Walsh, who has represented Dorchester in the state Legislature since 1997, is a former laborer and top union official. Earlier this year, after announcing his run for mayor, he stepped down from the job of secretary-treasurer of the Boston Building Trades Council.
A few hundred delegates to the Greater Boston Labor Council, which represents 90,000 union members in the area, were in the room for the voice vote. The council includes utility workers, machinists, and the building trades, among others.
Rich Rogers, the GBLC’s executive secretary-treasurer, said the vote reflected a “consensus in the labor community.” “He stood with us for 17 years,” Rogers said of Walsh.
Last week, Walsh picked up the backing of the New England Regional Council of Carpenters. The Massachusetts Nurses Association endorsed him in May.
But several unions have not yet backed a candidate. For example, members of the Boston Teachers Union were inside the union hall and did not vote. Earlier on Thursday, BTU’s president, Richard Stutman, said the union will be endorsing a candidate in the final election, but may stay out of the September preliminary.
Other unions that have not yet endorsed include SEIU 1199, Boston Firefighters Local 718, and Local 26 UNITE HERE, which includes hotel workers, food services and gaming industry workers.
The mayoral candidates had to complete a GBLC questionnaire in order to be able to attend the forum. Rogers declined to release to the Reporter copies of the candidates’ answers. Only a blank copy of the 8-page questionnaire, which came with a separate one-page “Right to Organize Pledge,” was available to reporters.
The questionnaire included inquiries on whether candidates support Suffolk Downs’ bid to open a casino in East Boston and whether they would “use the moral authority of your office” to help private sector unions settle collective bargaining disputes. During the mayoral forum, panelists asked candidates questions based on their publicly unavailable answers.
Before the GBLC vote, 10 of the 12 candidates running for mayor made their case and pushed their labor ties to the crowd of union members and delegates at the IBEW Local 103 building on Freeport St.
For his part, Walsh said he was a second generation laborer – his father came over from Ireland and joined the building trades. The younger Walsh’s first job, according to his campaign, was the World Trade Center on Seaport Boulevard in South Boston.
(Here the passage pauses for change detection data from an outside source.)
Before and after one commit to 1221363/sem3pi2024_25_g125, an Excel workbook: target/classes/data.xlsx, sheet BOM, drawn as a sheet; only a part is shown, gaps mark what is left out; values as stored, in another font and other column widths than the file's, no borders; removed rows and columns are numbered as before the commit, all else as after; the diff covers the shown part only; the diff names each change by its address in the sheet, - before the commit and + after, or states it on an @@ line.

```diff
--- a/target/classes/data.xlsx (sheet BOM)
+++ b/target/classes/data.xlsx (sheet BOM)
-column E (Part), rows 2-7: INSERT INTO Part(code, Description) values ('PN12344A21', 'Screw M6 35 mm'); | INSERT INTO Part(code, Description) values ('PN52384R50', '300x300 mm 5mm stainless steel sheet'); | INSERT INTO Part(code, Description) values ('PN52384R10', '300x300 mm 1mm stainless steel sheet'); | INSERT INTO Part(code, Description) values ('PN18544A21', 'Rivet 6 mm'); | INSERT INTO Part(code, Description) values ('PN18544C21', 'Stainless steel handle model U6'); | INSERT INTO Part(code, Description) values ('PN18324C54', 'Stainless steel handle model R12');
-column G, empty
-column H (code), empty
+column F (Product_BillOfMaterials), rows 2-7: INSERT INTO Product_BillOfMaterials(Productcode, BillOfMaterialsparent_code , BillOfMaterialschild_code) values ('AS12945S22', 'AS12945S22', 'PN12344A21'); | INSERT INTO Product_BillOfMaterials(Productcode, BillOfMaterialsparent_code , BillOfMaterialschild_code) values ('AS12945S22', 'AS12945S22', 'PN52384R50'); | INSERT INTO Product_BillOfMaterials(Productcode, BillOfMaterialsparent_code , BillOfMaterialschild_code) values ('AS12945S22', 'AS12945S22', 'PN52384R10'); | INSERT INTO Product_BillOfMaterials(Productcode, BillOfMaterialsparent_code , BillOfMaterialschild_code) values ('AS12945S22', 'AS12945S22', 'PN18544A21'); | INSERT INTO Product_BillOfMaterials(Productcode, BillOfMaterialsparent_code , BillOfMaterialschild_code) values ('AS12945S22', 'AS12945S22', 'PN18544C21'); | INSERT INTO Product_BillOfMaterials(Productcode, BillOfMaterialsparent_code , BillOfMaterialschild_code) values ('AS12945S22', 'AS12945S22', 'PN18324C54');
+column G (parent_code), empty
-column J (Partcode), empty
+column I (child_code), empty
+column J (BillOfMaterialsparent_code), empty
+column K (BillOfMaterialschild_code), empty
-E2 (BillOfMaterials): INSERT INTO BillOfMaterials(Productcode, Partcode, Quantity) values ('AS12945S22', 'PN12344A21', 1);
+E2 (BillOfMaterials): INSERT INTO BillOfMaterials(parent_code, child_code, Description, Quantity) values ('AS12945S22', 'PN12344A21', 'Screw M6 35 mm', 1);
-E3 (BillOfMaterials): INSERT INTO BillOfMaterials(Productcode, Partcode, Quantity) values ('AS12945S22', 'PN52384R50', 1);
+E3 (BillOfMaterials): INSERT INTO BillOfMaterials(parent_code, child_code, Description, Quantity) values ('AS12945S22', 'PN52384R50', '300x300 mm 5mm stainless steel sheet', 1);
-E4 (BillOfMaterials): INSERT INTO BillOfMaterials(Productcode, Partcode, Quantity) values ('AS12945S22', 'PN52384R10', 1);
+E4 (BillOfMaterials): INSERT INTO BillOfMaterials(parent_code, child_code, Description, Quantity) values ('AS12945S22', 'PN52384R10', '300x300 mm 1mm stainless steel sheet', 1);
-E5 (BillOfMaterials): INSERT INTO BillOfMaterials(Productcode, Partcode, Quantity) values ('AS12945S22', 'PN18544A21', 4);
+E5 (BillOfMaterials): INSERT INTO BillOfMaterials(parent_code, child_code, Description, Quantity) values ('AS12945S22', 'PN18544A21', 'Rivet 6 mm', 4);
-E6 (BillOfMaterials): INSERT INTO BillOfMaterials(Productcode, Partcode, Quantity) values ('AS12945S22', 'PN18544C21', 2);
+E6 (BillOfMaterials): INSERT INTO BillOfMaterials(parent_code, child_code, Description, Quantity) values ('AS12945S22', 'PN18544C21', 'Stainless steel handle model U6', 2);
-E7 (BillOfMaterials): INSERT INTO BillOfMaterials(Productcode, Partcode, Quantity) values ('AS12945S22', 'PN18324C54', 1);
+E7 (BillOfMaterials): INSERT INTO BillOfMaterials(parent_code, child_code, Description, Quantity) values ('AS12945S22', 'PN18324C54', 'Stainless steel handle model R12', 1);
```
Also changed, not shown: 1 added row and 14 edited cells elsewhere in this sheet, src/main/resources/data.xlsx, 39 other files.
Public employee unions will be viewed as a “partner” in his administration, Walsh said.
Felix G. Arroyo, a city councillor at-large who worked as a political director for SEIU 615, noted his wife is a teacher. John Barros, a former member of the Boston School Committee, said his father had worked for the Plymouth Rubber Company, while Suffolk District Attorney Dan Conley pointed to his father working for the New England Telephone Company. “Your priorities are my priorities,” like workforce housing, job training, and good schools, Conley said.
John Connolly, a city councillor at-large who heads up the council’s Education Committee and has clashed with the teachers’ union, called the labor movement “crucial” to the middle class in Boston.
Charlotte Golar Richie, a former state representative from Dorchester, said she had a “near 90 percent” pro-labor voting record during her time in the House. Bill Walczak, co-founder of the Codman Square Health Center, said he met his wife during an iceberg lettuce boycott, based on treatment of farm workers. “Our dates were handing out those fliers,” he said.
District 8 Councillor Michael Ross, who has been endorsed by the city’s emergency services union, pointed to his efforts to rework a firefighters’ union contract that he considered unaffordable to the city. District 4 Councillor Charles Yancey cited his 30 years on the 13-member council and said he has long supported union issues. “I have stood with you on many picket lines,” Yancey said.
David James Wyatt, a Roxbury Republican and a long-shot candidate for mayor, gave a rambling speech, saying he was “100 percent” opposed to abortion. He stated that he has worked as a Boston schoolteacher and he once spent two weeks as a Teamster working for UPS.
The preliminary, which will winnow the field to two candidates, is slated for Sept. 24. The final election is scheduled for Nov. 5.